» Task details
Print out the records below with nothing altered.

___ Records provided ___

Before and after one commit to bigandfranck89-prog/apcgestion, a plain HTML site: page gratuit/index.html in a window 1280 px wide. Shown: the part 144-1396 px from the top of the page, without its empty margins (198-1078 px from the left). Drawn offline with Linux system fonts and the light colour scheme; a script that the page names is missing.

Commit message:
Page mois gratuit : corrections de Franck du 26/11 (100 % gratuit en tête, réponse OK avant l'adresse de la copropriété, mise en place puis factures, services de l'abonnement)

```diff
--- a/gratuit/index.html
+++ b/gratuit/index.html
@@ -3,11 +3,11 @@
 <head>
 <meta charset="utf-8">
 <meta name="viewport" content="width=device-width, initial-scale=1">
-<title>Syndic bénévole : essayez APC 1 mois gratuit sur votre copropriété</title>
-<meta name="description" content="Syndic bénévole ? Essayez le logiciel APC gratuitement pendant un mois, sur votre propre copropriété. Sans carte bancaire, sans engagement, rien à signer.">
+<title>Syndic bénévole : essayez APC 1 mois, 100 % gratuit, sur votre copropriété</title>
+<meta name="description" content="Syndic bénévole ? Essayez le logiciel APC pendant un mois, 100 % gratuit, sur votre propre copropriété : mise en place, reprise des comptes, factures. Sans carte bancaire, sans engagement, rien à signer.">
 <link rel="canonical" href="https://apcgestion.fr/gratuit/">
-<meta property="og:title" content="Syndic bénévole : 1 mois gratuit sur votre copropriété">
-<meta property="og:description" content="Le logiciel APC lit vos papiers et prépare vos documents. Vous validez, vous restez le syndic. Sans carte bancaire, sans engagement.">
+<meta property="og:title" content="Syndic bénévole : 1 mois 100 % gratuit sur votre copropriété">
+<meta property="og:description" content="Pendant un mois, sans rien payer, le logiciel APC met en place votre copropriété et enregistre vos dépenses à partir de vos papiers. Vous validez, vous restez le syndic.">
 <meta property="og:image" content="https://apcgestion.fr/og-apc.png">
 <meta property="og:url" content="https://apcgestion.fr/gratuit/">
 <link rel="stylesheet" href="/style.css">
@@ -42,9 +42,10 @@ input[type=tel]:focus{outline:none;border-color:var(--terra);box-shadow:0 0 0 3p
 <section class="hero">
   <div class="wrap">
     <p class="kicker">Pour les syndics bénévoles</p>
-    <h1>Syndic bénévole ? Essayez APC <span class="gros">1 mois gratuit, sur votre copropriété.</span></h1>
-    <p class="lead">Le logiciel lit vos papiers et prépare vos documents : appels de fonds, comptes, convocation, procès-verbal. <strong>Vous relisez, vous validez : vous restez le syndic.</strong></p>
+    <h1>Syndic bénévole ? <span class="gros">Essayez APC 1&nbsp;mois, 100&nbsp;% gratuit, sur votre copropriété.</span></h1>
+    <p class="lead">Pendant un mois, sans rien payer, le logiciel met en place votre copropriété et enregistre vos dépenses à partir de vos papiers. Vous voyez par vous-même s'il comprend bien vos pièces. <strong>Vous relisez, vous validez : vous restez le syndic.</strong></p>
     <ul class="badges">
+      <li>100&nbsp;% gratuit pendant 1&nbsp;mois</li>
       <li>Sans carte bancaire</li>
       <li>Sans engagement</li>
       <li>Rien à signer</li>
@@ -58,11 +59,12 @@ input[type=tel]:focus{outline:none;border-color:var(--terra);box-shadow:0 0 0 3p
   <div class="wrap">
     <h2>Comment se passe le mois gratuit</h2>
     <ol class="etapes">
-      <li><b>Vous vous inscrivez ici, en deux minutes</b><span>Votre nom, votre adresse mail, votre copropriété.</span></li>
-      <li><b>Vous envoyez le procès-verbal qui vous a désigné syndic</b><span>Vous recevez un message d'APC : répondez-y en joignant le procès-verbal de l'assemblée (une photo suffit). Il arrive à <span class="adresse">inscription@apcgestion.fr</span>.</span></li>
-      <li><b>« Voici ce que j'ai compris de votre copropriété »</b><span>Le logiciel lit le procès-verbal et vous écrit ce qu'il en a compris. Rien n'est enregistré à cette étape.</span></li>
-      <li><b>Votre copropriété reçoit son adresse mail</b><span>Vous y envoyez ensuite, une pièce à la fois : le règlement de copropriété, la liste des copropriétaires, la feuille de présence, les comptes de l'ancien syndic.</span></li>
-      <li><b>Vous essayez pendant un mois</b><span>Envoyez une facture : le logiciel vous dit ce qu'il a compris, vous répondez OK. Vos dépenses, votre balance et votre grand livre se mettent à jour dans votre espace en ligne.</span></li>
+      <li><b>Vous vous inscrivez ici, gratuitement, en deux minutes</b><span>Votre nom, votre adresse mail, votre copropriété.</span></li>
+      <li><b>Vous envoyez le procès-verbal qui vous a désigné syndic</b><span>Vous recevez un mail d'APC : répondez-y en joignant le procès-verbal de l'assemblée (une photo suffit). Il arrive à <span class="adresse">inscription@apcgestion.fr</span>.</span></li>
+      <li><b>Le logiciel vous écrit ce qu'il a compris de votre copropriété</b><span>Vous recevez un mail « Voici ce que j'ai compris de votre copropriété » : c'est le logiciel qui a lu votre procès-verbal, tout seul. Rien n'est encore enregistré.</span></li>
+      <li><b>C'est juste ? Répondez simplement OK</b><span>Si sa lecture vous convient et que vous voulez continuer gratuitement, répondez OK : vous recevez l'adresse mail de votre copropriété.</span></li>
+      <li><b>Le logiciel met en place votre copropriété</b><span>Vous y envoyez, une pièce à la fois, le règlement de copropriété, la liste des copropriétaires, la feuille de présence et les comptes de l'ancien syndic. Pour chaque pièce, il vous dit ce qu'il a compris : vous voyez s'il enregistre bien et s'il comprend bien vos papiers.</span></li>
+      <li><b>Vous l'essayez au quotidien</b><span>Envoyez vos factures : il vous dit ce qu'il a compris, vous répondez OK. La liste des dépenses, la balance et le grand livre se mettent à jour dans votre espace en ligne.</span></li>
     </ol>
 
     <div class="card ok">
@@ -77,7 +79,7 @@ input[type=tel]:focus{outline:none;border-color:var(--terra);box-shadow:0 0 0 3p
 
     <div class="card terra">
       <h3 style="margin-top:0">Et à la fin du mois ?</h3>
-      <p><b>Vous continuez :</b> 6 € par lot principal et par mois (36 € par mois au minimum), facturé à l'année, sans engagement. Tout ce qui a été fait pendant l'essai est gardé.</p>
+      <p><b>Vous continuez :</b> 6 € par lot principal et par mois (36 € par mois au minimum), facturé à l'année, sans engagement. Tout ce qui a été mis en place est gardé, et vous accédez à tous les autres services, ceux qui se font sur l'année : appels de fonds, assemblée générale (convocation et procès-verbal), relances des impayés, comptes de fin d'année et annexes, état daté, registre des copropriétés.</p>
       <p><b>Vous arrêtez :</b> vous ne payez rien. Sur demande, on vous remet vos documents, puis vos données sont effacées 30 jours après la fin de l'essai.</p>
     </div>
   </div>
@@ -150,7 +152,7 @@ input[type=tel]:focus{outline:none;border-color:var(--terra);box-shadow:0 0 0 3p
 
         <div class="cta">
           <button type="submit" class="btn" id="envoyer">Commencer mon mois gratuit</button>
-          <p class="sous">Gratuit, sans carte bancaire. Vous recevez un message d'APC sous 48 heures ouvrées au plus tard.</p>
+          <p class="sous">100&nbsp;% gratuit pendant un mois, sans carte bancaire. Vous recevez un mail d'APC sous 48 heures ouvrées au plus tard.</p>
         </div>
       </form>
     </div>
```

___

» Response box
Before and after one commit to bigandfranck89-prog/apcgestion, a plain HTML site: page gratuit/index.html in a window 1280 px wide. Shown: the part 144-1396 px from the top of the page, without its empty margins (198-1078 px from the left). Drawn offline with Linux system fonts and the light colour scheme; a script that the page names is missing.

Commit message:
Page mois gratuit : corrections de Franck du 26/11 (100 % gratuit en tête, réponse OK avant l'adresse de la copropriété, mise en place puis factures, services de l'abonnement)

```diff
--- a/gratuit/index.html
+++ b/gratuit/index.html
@@ -3,11 +3,11 @@
 <head>
 <meta charset="utf-8">
 <meta name="viewport" content="width=device-width, initial-scale=1">
-<title>Syndic bénévole : essayez APC 1 mois gratuit sur votre copropriété</title>
-<meta name="description" content="Syndic bénévole ? Essayez le logiciel APC gratuitement pendant un mois, sur votre propre copropriété. Sans carte bancaire, sans engagement, rien à signer.">
+<title>Syndic bénévole : essayez APC 1 mois, 100 % gratuit, sur votre copropriété</title>
+<meta name="description" content="Syndic bénévole ? Essayez le logiciel APC pendant un mois, 100 % gratuit, sur votre propre copropriété : mise en place, reprise des comptes, factures. Sans carte bancaire, sans engagement, rien à signer.">
 <link rel="canonical" href="https://apcgestion.fr/gratuit/">
-<meta property="og:title" content="Syndic bénévole : 1 mois gratuit sur votre copropriété">
-<meta property="og:description" content="Le logiciel APC lit vos papiers et prépare vos documents. Vous validez, vous restez le syndic. Sans carte bancaire, sans engagement.">
+<meta property="og:title" content="Syndic bénévole : 1 mois 100 % gratuit sur votre copropriété">
+<meta property="og:description" content="Pendant un mois, sans rien payer, le logiciel APC met en place votre copropriété et enregistre vos dépenses à partir de vos papiers. Vous validez, vous restez le syndic.">
 <meta property="og:image" content="https://apcgestion.fr/og-apc.png">
 <meta property="og:url" content="https://apcgestion.fr/gratuit/">
 <link rel="stylesheet" href="/style.css">
@@ -42,9 +42,10 @@ input[type=tel]:focus{outline:none;border-color:var(--terra);box-shadow:0 0 0 3p
 <section class="hero">
   <div class="wrap">
     <p class="kicker">Pour les syndics bénévoles</p>
-    <h1>Syndic bénévole ? Essayez APC <span class="gros">1 mois gratuit, sur votre copropriété.</span></h1>
-    <p class="lead">Le logiciel lit vos papiers et prépare vos documents : appels de fonds, comptes, convocation, procès-verbal. <strong>Vous relisez, vous validez : vous restez le syndic.</strong></p>
+    <h1>Syndic bénévole ? <span class="gros">Essayez APC 1&nbsp;mois, 100&nbsp;% gratuit, sur votre copropriété.</span></h1>
+    <p class="lead">Pendant un mois, sans rien payer, le logiciel met en place votre copropriété et enregistre vos dépenses à partir de vos papiers. Vous voyez par vous-même s'il comprend bien vos pièces. <strong>Vous relisez, vous validez : vous restez le syndic.</strong></p>
     <ul class="badges">
+      <li>100&nbsp;% gratuit pendant 1&nbsp;mois</li>
       <li>Sans carte bancaire</li>
       <li>Sans engagement</li>
       <li>Rien à signer</li>
@@ -58,11 +59,12 @@ input[type=tel]:focus{outline:none;border-color:var(--terra);box-shadow:0 0 0 3p
   <div class="wrap">
     <h2>Comment se passe le mois gratuit</h2>
     <ol class="etapes">
-      <li><b>Vous vous inscrivez ici, en deux minutes</b><span>Votre nom, votre adresse mail, votre copropriété.</span></li>
-      <li><b>Vous envoyez le procès-verbal qui vous a désigné syndic</b><span>Vous recevez un message d'APC : répondez-y en joignant le procès-verbal de l'assemblée (une photo suffit). Il arrive à <span class="adresse">inscription@apcgestion.fr</span>.</span></li>
-      <li><b>« Voici ce que j'ai compris de votre copropriété »</b><span>Le logiciel lit le procès-verbal et vous écrit ce qu'il en a compris. Rien n'est enregistré à cette étape.</span></li>
-      <li><b>Votre copropriété reçoit son adresse mail</b><span>Vous y envoyez ensuite, une pièce à la fois : le règlement de copropriété, la liste des copropriétaires, la feuille de présence, les comptes de l'ancien syndic.</span></li>
-      <li><b>Vous essayez pendant un mois</b><span>Envoyez une facture : le logiciel vous dit ce qu'il a compris, vous répondez OK. Vos dépenses, votre balance et votre grand livre se mettent à jour dans votre espace en ligne.</span></li>
+      <li><b>Vous vous inscrivez ici, gratuitement, en deux minutes</b><span>Votre nom, votre adresse mail, votre copropriété.</span></li>
+      <li><b>Vous envoyez le procès-verbal qui vous a désigné syndic</b><span>Vous recevez un mail d'APC : répondez-y en joignant le procès-verbal de l'assemblée (une photo suffit). Il arrive à <span class="adresse">inscription@apcgestion.fr</span>.</span></li>
+      <li><b>Le logiciel vous écrit ce qu'il a compris de votre copropriété</b><span>Vous recevez un mail « Voici ce que j'ai compris de votre copropriété » : c'est le logiciel qui a lu votre procès-verbal, tout seul. Rien n'est encore enregistré.</span></li>
+      <li><b>C'est juste ? Répondez simplement OK</b><span>Si sa lecture vous convient et que vous voulez continuer gratuitement, répondez OK : vous recevez l'adresse mail de votre copropriété.</span></li>
+      <li><b>Le logiciel met en place votre copropriété</b><span>Vous y envoyez, une pièce à la fois, le règlement de copropriété, la liste des copropriétaires, la feuille de présence et les comptes de l'ancien syndic. Pour chaque pièce, il vous dit ce qu'il a compris : vous voyez s'il enregistre bien et s'il comprend bien vos papiers.</span></li>
+      <li><b>Vous l'essayez au quotidien</b><span>Envoyez vos factures : il vous dit ce qu'il a compris, vous répondez OK. La liste des dépenses, la balance et le grand livre se mettent à jour dans votre espace en ligne.</span></li>
     </ol>
 
     <div class="card ok">
@@ -77,7 +79,7 @@ input[type=tel]:focus{outline:none;border-color:var(--terra);box-shadow:0 0 0 3p
 
     <div class="card terra">
       <h3 style="margin-top:0">Et à la fin du mois ?</h3>
-      <p><b>Vous continuez :</b> 6 € par lot principal et par mois (36 € par mois au minimum), facturé à l'année, sans engagement. Tout ce qui a été fait pendant l'essai est gardé.</p>
+      <p><b>Vous continuez :</b> 6 € par lot principal et par mois (36 € par mois au minimum), facturé à l'année, sans engagement. Tout ce qui a été mis en place est gardé, et vous accédez à tous les autres services, ceux qui se font sur l'année : appels de fonds, assemblée générale (convocation et procès-verbal), relances des impayés, comptes de fin d'année et annexes, état daté, registre des copropriétés.</p>
       <p><b>Vous arrêtez :</b> vous ne payez rien. Sur demande, on vous remet vos documents, puis vos données sont effacées 30 jours après la fin de l'essai.</p>
     </div>
   </div>
@@ -150,7 +152,7 @@ input[type=tel]:focus{outline:none;border-color:var(--terra);box-shadow:0 0 0 3p
 
         <div class="cta">
           <button type="submit" class="btn" id="envoyer">Commencer mon mois gratuit</button>
-          <p class="sous">Gratuit, sans carte bancaire. Vous recevez un message d'APC sous 48 heures ouvrées au plus tard.</p>
+          <p class="sous">100&nbsp;% gratuit pendant un mois, sans carte bancaire. Vous recevez un mail d'APC sous 48 heures ouvrées au plus tard.</p>
         </div>
       </form>
     </div>
```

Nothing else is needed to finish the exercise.